It was particularly useful for me to have to explain to someone else the process of working I use and take for granted in my dancing on the Wetlands. This has less to do with how to move than where to put one’s attention, to notice the external/internal stimuli and impulses that might then manifest as movement or transformations of our bodies. And it was such a pleasure to be able to share the work with such a receptive and intelligent movement expert.
Here’s a long dance we made on the slope of Lockwood Reservoir. It goes from being a solo, to a duet, to a quintet when young men happen on us. In fact it’s a symphony of sensations and references, human and non-human that animate our interaction. We are dancing interdependence
I’ve been aware from the outset that the Wetlands is a sanctuary and a refuge, for humans and non-humans, for anglers and walkers and parents and choreographers and, not least, a place for migrant birds. It’s made sense to me therefore to connect my dance workshops for MicroRainbow International (an organisation that works globally to end LGBTI poverty and, in the UK, focuses its activities on supporting LGBTI refugees and asylum seekers) to this residency. It’s partly about seeing the residency as an opportunity to host people, to share the privilege of my time in this beautiful location and also to ensure that the kind of public that benefits from the Wetlands is as inclusive as possible.
This week we hosted the second of our MicroRainbow dance workshops on the Wetlands, thanks to the generosity of the Wetlands team (especially Ada and Ralph who’ve given free time to guide us around the site) and to Wilsons LLP, a law firm in nearby Tottenham that has sponsored the travel expenses of the participants (it’s not enough to offer a free workshop to foster inclusion if people can’t afford to get to it).
It was great to be able to share the beauty of the Wetlands in the evening sunshine, to see people relax and appreciate air and space, to see people enjoying friendship. It underlined to me again how choreography can also be developed by attending to the circumstances to which bodies are exposed. And, as a result, I’ve been trying to work through the residency as a kind of choreography, a performance of the kind of relationships and exchanges between diverse human and non-human bodies I’d like to support in the world.

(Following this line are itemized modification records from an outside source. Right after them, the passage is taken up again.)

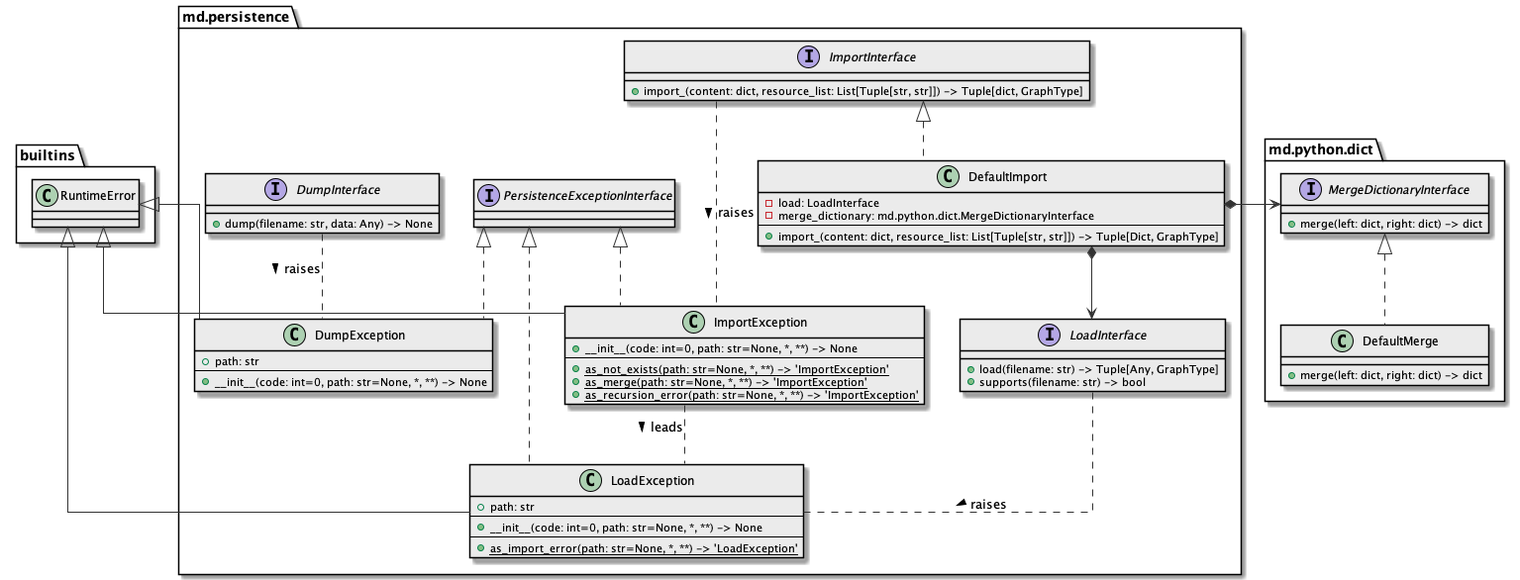
Before: docs/_static/architecture-overview.class-diagram.png, a diagram exported from PlantUML (md-py/md.persistence).
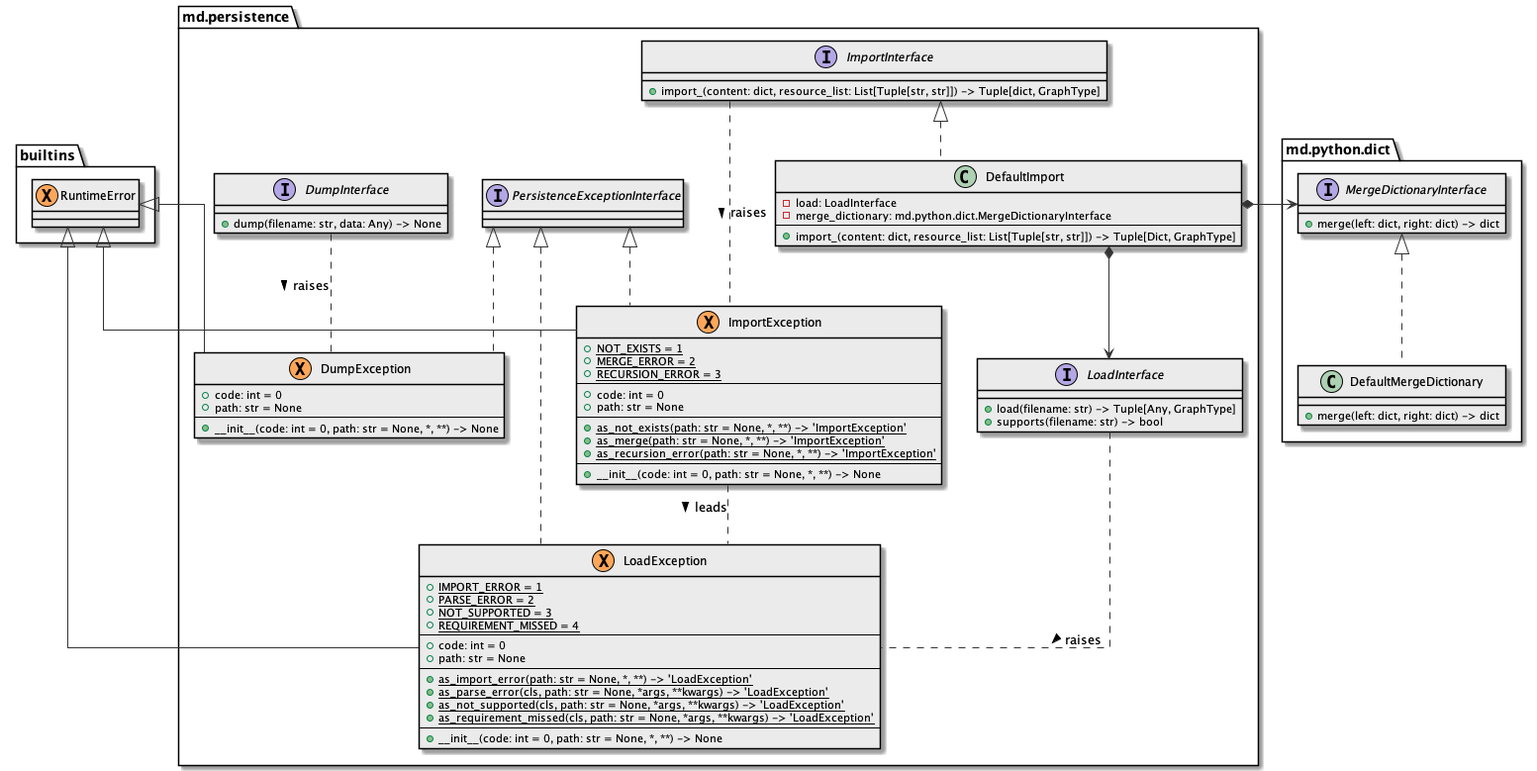
The same diagram one commit later.

Commit message:
feature: added few reason codes for `md.persistence.LoadException` and related constructors

What changed in the source:
```diff
@@ -9,20 +9,19 @@
 skinparam lineType ortho
 
 package builtins {
-  class builtins.RuntimeError {}
+  class builtins.RuntimeError <<(X,#FFA659)>> {}
 }
 
-package md.python.dict {
-  interface md.python.dict.MergeDictionaryInterface {
+namespace md.python.dict {
+  interface MergeDictionaryInterface {
     + merge(left: dict, right: dict) -> dict
   }
-
-  class md.python.dict.DefaultMerge implements md.python.dict.MergeDictionaryInterface {
+  class DefaultMergeDictionary implements MergeDictionaryInterface {
     + merge(left: dict, right: dict) -> dict
   }
 }
 
-package md.persistence {
+namespace md.persistence {
   interface LoadInterface {
     + load(filename: str) -> Tuple[Any, GraphType]
     + supports(filename: str) -> bool
@@ -37,26 +36,43 @@
   }
 
   interface PersistenceExceptionInterface {}
-  class LoadException extends builtins.RuntimeError implements PersistenceExceptionInterface {
-    + path: str
+  class LoadException <<(X,#FFA659)>> extends builtins.RuntimeError implements PersistenceExceptionInterface {
+    + {static} IMPORT_ERROR = 1
+    + {static} PARSE_ERROR = 2
+    + {static} NOT_SUPPORTED = 3
+    + {static} REQUIREMENT_MISSED = 4
     ---
-    + __init__(code: int=0, path: str=None, *, **) -> None
+    + code: int = 0
+    + path: str = None
     ---
-    + {static} as_import_error(path: str=None, *, **) -> 'LoadException'
+    + {static} as_import_error(path: str = None, *, **) -> 'LoadException'
+    + {static} as_parse_error(cls, path: str = None, *args, **kwargs) -> 'LoadException'
+    + {static} as_not_supported(cls, path: str = None, *args, **kwargs) -> 'LoadException'
+    + {static} as_requirement_missed(cls, path: str = None, *args, **kwargs) -> 'LoadException'
+    ---
+    + __init__(code: int = 0, path: str = None, *, **) -> None
   }
 
-  class DumpException extends builtins.RuntimeError implements PersistenceExceptionInterface {
-    + path: str
+  class DumpException <<(X,#FFA659)>> extends builtins.RuntimeError implements PersistenceExceptionInterface {
+    + code: int = 0
+    + path: str = None
     ---
-    + __init__(code: int=0, path: str=None, *, **) -> None
+    + __init__(code: int = 0, path: str = None, *, **) -> None
   }
 
-  class ImportException extends builtins.RuntimeError implements PersistenceExceptionInterface {
-    + __init__(code: int=0, path: str=None, *, **) -> None
+  class ImportException <<(X,#FFA659)>> extends builtins.RuntimeError implements PersistenceExceptionInterface {
+    + {static} NOT_EXISTS = 1
+    + {static} MERGE_ERROR = 2
+    + {static} RECURSION_ERROR = 3
     ---
-    + {static} as_not_exists(path: str=None, *, **) -> 'ImportException'
-    + {static} as_merge(path: str=None, *, **) -> 'ImportException'
-    + {static} as_recursion_error(path: str=None, *, **) -> 'ImportException'
+    + code: int = 0
+    + path: str = None
+    ---
+    + {static} as_not_exists(path: str = None, *, **) -> 'ImportException'
+    + {static} as_merge(path: str = None, *, **) -> 'ImportException'
+    + {static} as_recursion_error(path: str = None, *, **) -> 'ImportException'
+    ---
+    + __init__(code: int = 0, path: str = None, *, **) -> None
   }
 
   class DefaultImport implements ImportInterface {
```
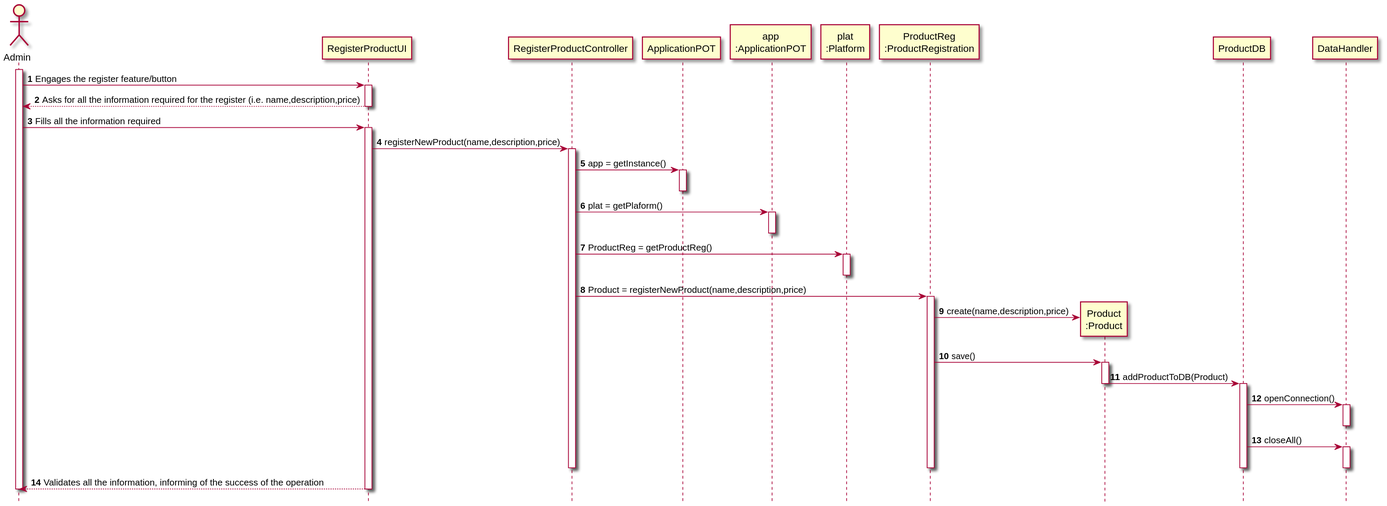
This is docs/Iteration 1/Product Management/US70_RegisterProduct/US70_SD.svg from tiagoavcosta25/LAPR3, a PlantUML export, as it was before one commit. The source it was exported from:
```plantuml
@startuml
autonumber
hide footbox

actor "Admin" as U

participant "RegisterProductUI" as UI
participant "RegisterProductController" as CTRL
participant "ApplicationPOT" as _APP
participant "app\n:ApplicationPOT" as APP
participant "plat\n:Platform" as PLAT
participant "ProductReg\n:ProductRegistration" as PREG

participant "Product\n:Product" as PROD

participant "ProductDB" as DB
participant "DataHandler" as DH

activate U

U -> UI : Engages the register feature/button
activate UI

UI --> U : Asks for all the information required for the register (i.e. name,description,price)


deactivate UI
U -> UI : Fills all the information required
activate UI
UI -> CTRL : registerNewProduct(name,description,price)
activate CTRL
CTRL -> _APP: app = getInstance()
activate _APP
deactivate _APP

CTRL -> APP: plat = getPlaform()
activate APP
deactivate APP
CTRL -> PLAT : ProductReg = getProductReg()
activate PLAT
deactivate PLAT

CTRL -> PREG : Product = registerNewProduct(name,description,price)
activate PREG


PREG -> PROD** : create(name,description,price)



PREG -> PROD : save()


activate PROD

PROD -> DB : addProductToDB(Product)
deactivate PROD
activate DB
DB -> DH : openConnection()
activate DH
deactivate DH
DB -> DH : closeAll()
activate DH
deactivate DH
deactivate DB
deactivate PREG



deactivate CTRL
UI --> U : Validates all the information, informing of the success of the operation
deactivate UI
deactivate U

@enduml
```
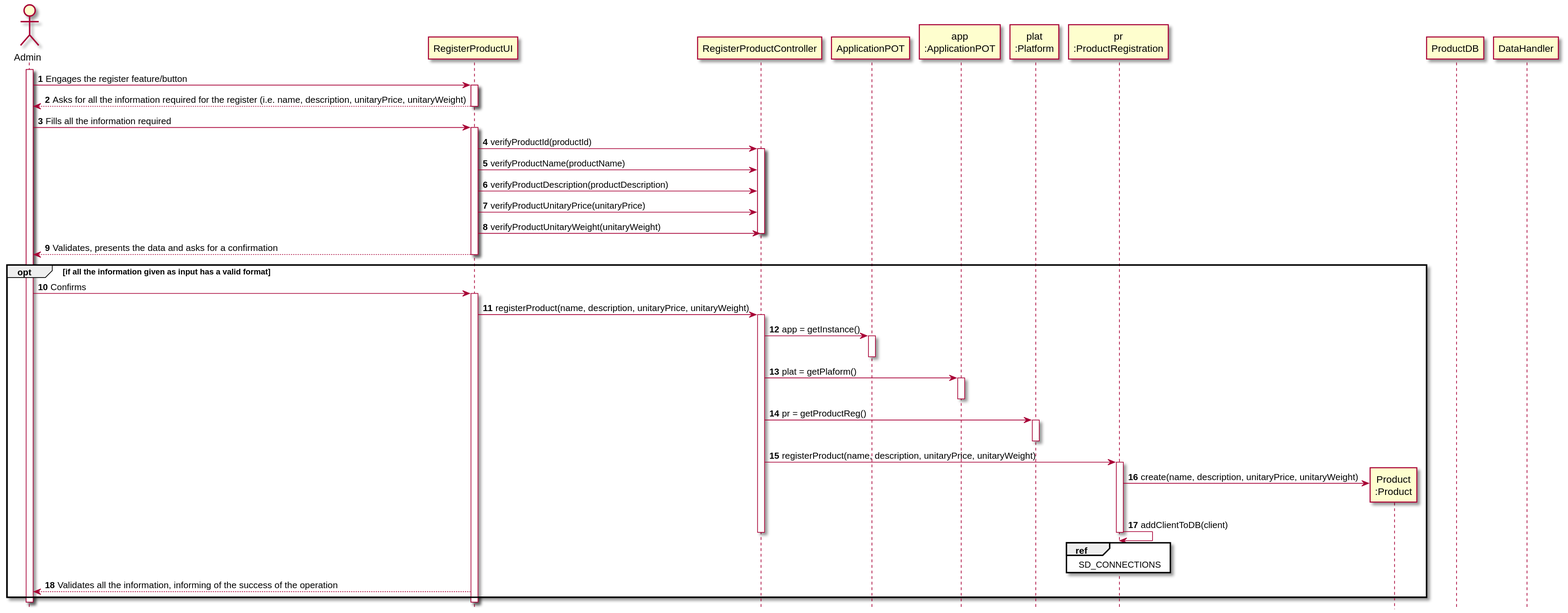
Later version of the same file.

Commit message:
LAPR2AP2-70 #close Product Registration [Code]

What changed in the source:
```diff
@@ -9,7 +9,7 @@
 participant "ApplicationPOT" as _APP
 participant "app\n:ApplicationPOT" as APP
 participant "plat\n:Platform" as PLAT
-participant "ProductReg\n:ProductRegistration" as PREG
+participant "pr\n:ProductRegistration" as PREG
 
 participant "Product\n:Product" as PROD
 
@@ -21,13 +21,31 @@
 U -> UI : Engages the register feature/button
 activate UI
 
-UI --> U : Asks for all the information required for the register (i.e. name,description,price)
+UI --> U : Asks for all the information required for the register (i.e. name, description, unitaryPrice, unitaryWeight)
 
 
 deactivate UI
 U -> UI : Fills all the information required
 activate UI
-UI -> CTRL : registerNewProduct(name,description,price)
+
+
+UI -> CTRL : verifyProductId(productId)
+activate CTRL
+UI -> CTRL : verifyProductName(productName)
+UI -> CTRL : verifyProductDescription(productDescription)
+UI -> CTRL : verifyProductUnitaryPrice(unitaryPrice)
+UI -> CTRL : verifyProductUnitaryWeight(unitaryWeight)
+deactivate CTRL
+
+UI --> U : Validates, presents the data and asks for a confirmation
+deactivate UI
+
+opt if all the information given as input has a valid format
+
+
+U -> UI : Confirms
+activate UI
+UI -> CTRL : registerProduct(name, description, unitaryPrice, unitaryWeight)
 activate CTRL
 CTRL -> _APP: app = getInstance()
 activate _APP
@@ -36,40 +54,31 @@
 CTRL -> APP: plat = getPlaform()
 activate APP
 deactivate APP
-CTRL -> PLAT : ProductReg = getProductReg()
+CTRL -> PLAT : pr = getProductReg()
 activate PLAT
 deactivate PLAT
 
-CTRL -> PREG : Product = registerNewProduct(name,description,price)
+CTRL -> PREG : registerProduct(name, description, unitaryPrice, unitaryWeight)
 activate PREG
 
 
-PREG -> PROD** : create(name,description,price)
+PREG -> PROD** : create(name, description, unitaryPrice, unitaryWeight)
+
+PREG -> PREG : addClientToDB(client)
+ref over PREG
+SD_CONNECTIONS
+end ref
 
 
-
-PREG -> PROD : save()
-
-
-activate PROD
-
-PROD -> DB : addProductToDB(Product)
-deactivate PROD
-activate DB
-DB -> DH : openConnection()
-activate DH
-deactivate DH
-DB -> DH : closeAll()
-activate DH
-deactivate DH
-deactivate DB
 deactivate PREG
 
 
 
 deactivate CTRL
 UI --> U : Validates all the information, informing of the success of the operation
+end opt
 deactivate UI
 deactivate U
 
+
 @enduml
```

Here are some of the photos that Ralph Hanus took of the event: